I hate and avoid difficult conversations. So I read “Difficult Conversations: How to Discuss What Matters Most” hoping to discover a better way to handle them. I found the book frustrating — not because it’s bad, but because it’s so good.
The advice is annoying because it’s simple and straightforward. I’d like to think relationships are complex and that’s why they get messy. But the ground rules for relationships aren’t complicated at all. We learn them in preschool, and we forget how to follow them as adults.
For instance, what should you do if someone hurts your feelings? The answer is simple: Talk to them about how you’re feeling. That’s what my parents taught me to do. But for whatever reason, as an adult, I don’t want to walk up to somebody and say, “Hey, you hurt my feelings.” And I don’t think I’m the only one who has a hard time with that.
I internalize anger and frustration. Instead of talking about it, I abandon my anger at my expense or I abandon the relationship entirely. Either I lose self-esteem or I lose a friend because I’m not willing to express my emotions.

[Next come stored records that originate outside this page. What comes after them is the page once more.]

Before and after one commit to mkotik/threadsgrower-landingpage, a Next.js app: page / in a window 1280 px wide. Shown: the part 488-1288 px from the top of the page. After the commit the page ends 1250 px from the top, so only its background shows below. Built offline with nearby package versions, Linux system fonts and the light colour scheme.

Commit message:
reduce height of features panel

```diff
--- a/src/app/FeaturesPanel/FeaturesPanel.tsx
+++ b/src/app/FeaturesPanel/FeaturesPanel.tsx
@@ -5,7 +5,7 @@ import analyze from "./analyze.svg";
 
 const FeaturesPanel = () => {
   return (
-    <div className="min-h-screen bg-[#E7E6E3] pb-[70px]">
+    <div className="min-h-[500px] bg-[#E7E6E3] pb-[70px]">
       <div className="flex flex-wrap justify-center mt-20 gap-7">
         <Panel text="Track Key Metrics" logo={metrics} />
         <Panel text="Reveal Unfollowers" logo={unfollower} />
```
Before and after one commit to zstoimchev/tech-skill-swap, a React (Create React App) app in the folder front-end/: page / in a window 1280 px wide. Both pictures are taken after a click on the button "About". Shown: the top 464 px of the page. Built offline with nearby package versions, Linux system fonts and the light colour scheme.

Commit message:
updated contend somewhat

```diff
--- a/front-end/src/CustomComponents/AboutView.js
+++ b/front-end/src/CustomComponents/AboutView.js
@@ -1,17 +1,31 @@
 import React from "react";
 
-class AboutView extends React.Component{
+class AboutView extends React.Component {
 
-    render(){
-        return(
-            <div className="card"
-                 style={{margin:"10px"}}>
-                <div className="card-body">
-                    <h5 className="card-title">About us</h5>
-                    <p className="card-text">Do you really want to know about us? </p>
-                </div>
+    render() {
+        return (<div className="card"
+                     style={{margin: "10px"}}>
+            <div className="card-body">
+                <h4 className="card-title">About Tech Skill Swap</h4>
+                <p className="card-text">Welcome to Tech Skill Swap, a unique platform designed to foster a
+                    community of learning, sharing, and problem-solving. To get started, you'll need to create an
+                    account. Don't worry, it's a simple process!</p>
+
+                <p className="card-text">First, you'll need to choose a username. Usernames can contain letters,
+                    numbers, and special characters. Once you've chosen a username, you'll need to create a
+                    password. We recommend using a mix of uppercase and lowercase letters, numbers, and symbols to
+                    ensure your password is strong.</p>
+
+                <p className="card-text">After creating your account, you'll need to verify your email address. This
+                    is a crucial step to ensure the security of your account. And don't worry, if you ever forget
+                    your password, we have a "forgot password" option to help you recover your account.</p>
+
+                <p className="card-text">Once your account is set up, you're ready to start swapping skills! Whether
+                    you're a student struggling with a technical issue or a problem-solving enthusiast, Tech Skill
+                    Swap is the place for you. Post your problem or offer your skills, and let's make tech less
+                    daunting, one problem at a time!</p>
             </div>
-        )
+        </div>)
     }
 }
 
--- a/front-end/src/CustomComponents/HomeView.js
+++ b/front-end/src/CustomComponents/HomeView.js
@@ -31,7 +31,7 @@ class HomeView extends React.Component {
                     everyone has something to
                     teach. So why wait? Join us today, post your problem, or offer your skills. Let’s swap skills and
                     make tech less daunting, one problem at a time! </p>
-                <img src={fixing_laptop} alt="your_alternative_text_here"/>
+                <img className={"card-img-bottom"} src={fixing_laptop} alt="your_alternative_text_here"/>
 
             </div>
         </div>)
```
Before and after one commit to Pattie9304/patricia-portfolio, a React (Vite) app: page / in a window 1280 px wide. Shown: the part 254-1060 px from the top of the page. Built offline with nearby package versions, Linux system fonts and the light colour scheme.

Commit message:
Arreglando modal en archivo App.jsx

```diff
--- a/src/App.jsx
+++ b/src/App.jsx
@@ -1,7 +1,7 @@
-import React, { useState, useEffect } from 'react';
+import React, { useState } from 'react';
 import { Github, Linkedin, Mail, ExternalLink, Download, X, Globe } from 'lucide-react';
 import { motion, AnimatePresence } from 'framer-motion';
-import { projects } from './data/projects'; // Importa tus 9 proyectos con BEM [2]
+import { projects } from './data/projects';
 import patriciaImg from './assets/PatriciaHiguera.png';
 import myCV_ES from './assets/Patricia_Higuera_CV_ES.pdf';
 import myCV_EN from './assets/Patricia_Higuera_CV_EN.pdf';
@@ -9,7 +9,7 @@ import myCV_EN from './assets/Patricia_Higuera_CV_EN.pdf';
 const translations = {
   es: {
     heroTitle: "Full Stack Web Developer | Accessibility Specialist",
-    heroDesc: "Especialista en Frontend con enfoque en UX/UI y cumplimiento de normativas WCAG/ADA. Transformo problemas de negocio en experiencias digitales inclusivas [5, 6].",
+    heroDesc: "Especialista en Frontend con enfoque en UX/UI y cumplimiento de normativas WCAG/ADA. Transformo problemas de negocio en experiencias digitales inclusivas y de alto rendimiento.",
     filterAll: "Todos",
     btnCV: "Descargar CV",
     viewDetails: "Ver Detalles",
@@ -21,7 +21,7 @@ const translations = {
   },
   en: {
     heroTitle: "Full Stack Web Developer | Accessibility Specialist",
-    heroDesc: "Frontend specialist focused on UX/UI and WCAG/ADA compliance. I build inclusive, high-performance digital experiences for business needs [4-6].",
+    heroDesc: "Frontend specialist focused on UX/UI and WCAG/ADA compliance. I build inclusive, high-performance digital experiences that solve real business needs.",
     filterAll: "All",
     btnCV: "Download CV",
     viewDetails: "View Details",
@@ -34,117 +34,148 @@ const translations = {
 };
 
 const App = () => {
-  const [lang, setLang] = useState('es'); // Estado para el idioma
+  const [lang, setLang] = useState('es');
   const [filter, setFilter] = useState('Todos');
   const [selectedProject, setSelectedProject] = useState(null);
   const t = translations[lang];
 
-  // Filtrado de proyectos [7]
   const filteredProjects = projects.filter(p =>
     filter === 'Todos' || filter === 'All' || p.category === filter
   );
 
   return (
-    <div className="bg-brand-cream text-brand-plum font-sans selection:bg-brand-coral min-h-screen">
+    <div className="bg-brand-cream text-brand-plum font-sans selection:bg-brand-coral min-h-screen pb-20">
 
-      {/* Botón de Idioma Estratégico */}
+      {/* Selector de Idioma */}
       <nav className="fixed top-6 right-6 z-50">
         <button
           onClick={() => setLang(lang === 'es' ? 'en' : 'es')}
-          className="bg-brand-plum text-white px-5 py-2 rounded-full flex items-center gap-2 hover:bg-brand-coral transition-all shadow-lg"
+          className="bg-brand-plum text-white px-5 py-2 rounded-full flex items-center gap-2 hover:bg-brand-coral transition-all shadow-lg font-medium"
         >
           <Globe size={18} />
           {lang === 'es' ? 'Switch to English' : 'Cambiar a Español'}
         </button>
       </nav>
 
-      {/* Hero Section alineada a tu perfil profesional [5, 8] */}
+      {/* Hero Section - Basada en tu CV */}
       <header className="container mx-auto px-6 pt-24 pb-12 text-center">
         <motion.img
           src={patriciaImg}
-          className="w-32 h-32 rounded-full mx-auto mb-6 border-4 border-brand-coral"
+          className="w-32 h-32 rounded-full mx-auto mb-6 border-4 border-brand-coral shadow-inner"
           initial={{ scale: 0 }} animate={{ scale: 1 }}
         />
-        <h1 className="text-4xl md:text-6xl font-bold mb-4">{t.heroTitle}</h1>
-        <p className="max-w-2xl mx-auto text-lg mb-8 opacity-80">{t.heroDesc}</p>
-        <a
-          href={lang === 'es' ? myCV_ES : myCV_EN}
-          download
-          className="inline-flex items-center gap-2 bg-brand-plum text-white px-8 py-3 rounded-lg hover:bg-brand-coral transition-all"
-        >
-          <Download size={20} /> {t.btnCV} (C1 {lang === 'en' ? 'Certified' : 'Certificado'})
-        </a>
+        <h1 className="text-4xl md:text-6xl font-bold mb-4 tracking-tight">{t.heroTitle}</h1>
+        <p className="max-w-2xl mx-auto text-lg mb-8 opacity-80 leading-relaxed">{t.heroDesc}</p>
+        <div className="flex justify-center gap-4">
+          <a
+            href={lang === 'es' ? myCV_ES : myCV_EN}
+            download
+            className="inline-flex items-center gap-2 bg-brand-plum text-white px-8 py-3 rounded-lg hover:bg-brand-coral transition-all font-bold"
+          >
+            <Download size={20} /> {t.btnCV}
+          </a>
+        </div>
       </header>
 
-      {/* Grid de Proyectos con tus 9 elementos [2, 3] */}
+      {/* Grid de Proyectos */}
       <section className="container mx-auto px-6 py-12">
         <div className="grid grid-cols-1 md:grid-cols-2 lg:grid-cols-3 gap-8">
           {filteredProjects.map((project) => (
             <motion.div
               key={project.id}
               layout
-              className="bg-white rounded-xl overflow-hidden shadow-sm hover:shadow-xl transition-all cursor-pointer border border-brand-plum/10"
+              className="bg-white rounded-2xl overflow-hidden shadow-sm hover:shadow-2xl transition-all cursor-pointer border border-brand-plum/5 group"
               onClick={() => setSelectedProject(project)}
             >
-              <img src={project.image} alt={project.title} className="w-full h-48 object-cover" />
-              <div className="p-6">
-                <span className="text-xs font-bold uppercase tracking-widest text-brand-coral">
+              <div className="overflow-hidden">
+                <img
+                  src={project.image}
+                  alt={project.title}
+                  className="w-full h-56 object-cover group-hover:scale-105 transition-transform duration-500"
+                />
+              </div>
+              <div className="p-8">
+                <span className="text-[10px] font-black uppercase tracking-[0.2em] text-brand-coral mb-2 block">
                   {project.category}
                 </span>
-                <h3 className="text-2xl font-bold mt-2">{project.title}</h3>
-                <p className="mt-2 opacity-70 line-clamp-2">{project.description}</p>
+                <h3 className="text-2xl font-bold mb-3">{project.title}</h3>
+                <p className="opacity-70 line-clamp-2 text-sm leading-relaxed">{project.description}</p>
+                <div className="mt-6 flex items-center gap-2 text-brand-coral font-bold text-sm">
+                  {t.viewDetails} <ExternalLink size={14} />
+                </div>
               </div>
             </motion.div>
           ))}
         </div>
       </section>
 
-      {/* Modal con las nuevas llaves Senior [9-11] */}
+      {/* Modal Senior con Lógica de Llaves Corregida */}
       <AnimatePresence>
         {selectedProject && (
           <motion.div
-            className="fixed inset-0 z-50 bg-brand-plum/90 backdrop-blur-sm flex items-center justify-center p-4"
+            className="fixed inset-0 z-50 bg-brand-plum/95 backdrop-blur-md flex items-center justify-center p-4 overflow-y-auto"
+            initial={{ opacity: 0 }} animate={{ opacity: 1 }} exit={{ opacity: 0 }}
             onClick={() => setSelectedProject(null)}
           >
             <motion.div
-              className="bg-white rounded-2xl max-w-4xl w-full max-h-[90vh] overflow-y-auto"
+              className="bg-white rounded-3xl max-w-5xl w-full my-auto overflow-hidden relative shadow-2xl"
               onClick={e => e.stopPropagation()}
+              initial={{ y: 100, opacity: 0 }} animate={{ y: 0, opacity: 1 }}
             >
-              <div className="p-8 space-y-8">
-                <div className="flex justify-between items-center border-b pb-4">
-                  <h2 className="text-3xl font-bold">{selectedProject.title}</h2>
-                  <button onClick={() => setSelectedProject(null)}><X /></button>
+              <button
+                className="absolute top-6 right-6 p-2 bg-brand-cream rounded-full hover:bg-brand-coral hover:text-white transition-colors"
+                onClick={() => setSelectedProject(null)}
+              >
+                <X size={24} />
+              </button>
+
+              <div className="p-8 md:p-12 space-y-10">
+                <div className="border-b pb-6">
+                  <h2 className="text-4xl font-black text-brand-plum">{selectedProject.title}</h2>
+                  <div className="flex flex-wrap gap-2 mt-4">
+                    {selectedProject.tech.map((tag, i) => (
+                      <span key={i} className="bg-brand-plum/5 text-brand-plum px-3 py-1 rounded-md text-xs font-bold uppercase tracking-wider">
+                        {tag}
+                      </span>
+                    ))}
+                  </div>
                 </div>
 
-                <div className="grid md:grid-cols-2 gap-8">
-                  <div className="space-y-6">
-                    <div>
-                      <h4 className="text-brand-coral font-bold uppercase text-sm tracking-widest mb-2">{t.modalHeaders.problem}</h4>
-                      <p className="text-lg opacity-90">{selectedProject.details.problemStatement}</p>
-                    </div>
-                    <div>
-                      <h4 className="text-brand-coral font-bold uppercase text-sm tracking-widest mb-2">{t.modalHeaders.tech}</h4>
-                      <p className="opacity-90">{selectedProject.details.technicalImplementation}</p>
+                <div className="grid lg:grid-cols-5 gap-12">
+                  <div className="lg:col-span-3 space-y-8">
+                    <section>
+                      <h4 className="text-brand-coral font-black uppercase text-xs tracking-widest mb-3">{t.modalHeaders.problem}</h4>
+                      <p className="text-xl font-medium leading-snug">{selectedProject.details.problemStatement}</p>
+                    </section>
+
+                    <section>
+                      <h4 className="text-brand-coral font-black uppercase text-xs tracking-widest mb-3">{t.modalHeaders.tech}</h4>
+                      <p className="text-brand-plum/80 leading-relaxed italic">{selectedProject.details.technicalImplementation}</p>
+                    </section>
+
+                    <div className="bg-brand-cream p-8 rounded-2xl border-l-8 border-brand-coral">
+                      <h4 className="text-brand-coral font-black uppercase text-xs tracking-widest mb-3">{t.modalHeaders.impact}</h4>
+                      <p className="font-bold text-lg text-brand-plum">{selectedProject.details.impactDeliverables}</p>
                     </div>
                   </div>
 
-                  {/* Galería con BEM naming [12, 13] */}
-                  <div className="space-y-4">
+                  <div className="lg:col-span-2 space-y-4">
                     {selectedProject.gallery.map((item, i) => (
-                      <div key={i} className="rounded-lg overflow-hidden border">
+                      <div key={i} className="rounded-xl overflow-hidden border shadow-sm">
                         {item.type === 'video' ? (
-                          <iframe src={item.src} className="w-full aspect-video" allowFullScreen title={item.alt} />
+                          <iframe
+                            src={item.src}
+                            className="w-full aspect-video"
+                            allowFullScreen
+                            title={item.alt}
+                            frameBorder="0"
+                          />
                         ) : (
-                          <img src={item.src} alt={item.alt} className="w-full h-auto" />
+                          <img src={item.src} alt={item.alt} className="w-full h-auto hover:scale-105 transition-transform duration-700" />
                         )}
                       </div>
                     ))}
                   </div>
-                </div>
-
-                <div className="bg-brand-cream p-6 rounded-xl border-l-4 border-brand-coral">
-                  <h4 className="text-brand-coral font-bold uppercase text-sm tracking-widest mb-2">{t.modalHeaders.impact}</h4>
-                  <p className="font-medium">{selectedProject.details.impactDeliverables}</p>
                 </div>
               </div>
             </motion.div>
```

When you stop sticking up for yourself, you stop believing your feelings matter. If they stop mattering to you, then they stop mattering to everyone. So when people hurt you, you feel angry but keep it to yourself, and the cycle simply repeats.
The key to ending this cycle is getting the anger off your chest but without placing blame or making another person feel guilty for it. Just admit, “I feel angry, and I don’t won’t to.” Some people might get defensive, but I’ve found that friends and family are usually sad to hear I feel angry and they’ll attempt to patch things up as quickly as possible.
Guilt is on the opposite side of the anger equation. When someone else is angry with me or I feel like they have good reason to be, I feel guilty.
Never admit guilt. As soon as you admit guilt or wrongdoing, you’re liable. This might be good legal advice, but it’s awful relationship advice. If you’re feeling guilty for any reason, don’t bottle it up. Otherwise, it’ll eat away at you. If you’re feeling guilty or you’ve wronged someone, admit it and try to fix the damage that’s been done.
I had a pornography problem in college, and the guilt I felt was unbearable. The breaking point was when my girlfriend told me she loved me. I couldn’t stand it anymore. So I confessed my sin to my girlfriend.
She gave me some great advice. She told me to apologize to everyone I felt I was hurting with this secret sin. She told me to keep talking about my guilt until there was no guilt left to talk about. It was the hardest thing I ever had to do. But after admitting my guilt to everyone, I was finally free from it.
Admitting feelings of guilt is still hard for me, but now I know it’s better to confess it. Otherwise, it just keeps piling up and weighs me down emotionally and spiritually.
Feeling depressed and lonely
Depression is the loneliest feeling in the world. Every time I’m depressed, it feels like I’m the only person in the world as sad as I am. There are mornings when I don’t want to get out of bed because as soon as I do, a world of happy people is waiting for me. And I think they won’t understand what I’m going through.
There’s nothing wrong with feeling depressed. We live in a depressing world where heartbreaking situations happen every day. But only a few people will admit their sadness and talk about it.
So the next time you feel depressed, spill the beans. Whether it’s clinical depression and you need the help of a therapist or you’re having an off day and need the shoulder of a friend, talk about your emotional lows. You’d be surprised how many people have felt or do feel the same way. Even if they can’t exactly relate to you, friends can at least listen and provide godly encouragement. Depression isn’t a battle you have to fight alone.
It’s not selfish to share our feelings. Whether it’s guilt, depression, loneliness or anger, I’m learning that talking about my emotions isn’t about me; it’s about relationships. It’s about sharing more of myself with the people I love.
Friends and family can tell when we’re not talking about how we feel, and it can communicate that we don’t trust them with an important part of who we are.
As the authors of “Difficult Conversations” put it: “You deprive your colleagues, friends, and family members of the opportunity to learn and to change in response to your feelings … By keeping your feelings out of the relationship you are keeping an important part of yourself out of the relationship.”
So let’s talk about our feelings — for the sake of our relationships.
Copyright 2018 Matt Stickel. All rights reserved.